* [RECORDS FOR THE EXERCISE]:
******

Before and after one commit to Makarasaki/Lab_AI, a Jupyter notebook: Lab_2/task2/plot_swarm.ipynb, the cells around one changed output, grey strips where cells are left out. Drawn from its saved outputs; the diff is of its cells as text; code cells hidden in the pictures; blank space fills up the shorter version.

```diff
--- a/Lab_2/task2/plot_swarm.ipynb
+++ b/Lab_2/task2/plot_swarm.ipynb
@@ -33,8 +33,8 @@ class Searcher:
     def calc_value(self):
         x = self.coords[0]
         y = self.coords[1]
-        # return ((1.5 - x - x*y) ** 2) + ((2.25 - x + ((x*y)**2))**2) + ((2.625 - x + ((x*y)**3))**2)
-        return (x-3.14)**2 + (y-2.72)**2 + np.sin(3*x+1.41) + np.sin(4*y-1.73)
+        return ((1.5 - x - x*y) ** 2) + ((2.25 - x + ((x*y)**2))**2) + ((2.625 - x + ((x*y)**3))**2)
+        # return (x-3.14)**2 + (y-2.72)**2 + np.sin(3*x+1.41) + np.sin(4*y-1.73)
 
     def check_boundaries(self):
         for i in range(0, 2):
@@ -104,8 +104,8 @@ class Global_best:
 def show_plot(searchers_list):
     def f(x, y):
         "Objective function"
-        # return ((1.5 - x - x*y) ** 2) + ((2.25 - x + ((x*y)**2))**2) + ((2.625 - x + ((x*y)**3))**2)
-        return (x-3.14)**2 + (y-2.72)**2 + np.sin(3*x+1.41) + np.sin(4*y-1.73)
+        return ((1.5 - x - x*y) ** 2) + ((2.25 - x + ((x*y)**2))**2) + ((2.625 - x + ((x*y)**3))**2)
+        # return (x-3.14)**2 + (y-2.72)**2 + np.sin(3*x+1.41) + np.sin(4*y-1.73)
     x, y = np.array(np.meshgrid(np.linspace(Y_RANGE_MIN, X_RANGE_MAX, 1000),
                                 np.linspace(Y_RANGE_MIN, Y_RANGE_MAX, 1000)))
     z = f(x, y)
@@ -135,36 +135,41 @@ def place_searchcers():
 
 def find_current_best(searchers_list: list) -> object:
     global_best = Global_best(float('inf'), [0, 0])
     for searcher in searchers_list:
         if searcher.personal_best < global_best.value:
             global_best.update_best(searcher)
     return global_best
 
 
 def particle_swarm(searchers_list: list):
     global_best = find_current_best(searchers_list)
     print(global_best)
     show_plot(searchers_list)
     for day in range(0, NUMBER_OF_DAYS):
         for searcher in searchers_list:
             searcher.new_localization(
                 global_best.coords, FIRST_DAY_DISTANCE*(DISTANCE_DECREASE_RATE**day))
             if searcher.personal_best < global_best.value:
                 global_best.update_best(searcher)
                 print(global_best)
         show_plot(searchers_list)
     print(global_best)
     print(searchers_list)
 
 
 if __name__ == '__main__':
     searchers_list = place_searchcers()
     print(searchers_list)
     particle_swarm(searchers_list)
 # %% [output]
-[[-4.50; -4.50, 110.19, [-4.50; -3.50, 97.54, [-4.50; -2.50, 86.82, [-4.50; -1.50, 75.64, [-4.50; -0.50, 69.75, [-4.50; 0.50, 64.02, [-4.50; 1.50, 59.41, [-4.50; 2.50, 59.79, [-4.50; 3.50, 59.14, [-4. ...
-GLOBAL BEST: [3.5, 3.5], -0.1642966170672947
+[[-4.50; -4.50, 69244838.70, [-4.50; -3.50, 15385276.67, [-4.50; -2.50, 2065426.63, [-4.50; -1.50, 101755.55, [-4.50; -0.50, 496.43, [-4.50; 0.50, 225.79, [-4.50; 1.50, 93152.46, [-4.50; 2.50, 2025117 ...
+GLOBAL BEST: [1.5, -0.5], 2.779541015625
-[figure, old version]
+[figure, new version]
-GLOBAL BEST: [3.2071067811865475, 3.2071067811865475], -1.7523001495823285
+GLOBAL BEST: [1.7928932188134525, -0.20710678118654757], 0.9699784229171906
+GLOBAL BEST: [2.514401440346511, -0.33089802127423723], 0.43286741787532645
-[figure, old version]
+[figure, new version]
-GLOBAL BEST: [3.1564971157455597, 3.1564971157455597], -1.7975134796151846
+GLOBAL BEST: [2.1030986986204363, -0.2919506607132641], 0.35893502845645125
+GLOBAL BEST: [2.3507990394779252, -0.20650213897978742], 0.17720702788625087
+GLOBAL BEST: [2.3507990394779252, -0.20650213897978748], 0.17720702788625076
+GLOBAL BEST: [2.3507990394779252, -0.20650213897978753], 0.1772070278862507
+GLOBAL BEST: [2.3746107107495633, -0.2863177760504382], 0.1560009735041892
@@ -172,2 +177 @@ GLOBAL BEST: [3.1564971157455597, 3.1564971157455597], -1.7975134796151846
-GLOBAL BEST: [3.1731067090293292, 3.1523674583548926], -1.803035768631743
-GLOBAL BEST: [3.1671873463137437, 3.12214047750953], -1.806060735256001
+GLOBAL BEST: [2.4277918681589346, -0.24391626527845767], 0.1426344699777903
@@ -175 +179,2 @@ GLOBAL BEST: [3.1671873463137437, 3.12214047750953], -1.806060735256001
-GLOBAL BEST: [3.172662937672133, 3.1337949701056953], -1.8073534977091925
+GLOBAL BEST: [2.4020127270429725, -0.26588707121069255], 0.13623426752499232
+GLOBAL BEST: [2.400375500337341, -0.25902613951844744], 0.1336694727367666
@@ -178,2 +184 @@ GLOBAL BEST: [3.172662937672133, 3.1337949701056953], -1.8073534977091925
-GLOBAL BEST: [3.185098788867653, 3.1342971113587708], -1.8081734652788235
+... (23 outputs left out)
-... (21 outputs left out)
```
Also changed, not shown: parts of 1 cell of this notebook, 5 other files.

******

* [ACTION ITEM]: Where a line contains the word "ipynb", copy that line from the listing above.

* [WRITTEN RESPONSE]:
Before and after one commit to Makarasaki/Lab_AI, a Jupyter notebook: Lab_2/task2/plot_swarm.ipynb, the cells around one changed output, grey strips where cells are left out. Drawn from its saved outputs; the diff is of its cells as text; code cells hidden in the pictures; blank space fills up the shorter version.
--- a/Lab_2/task2/plot_swarm.ipynb
+++ b/Lab_2/task2/plot_swarm.ipynb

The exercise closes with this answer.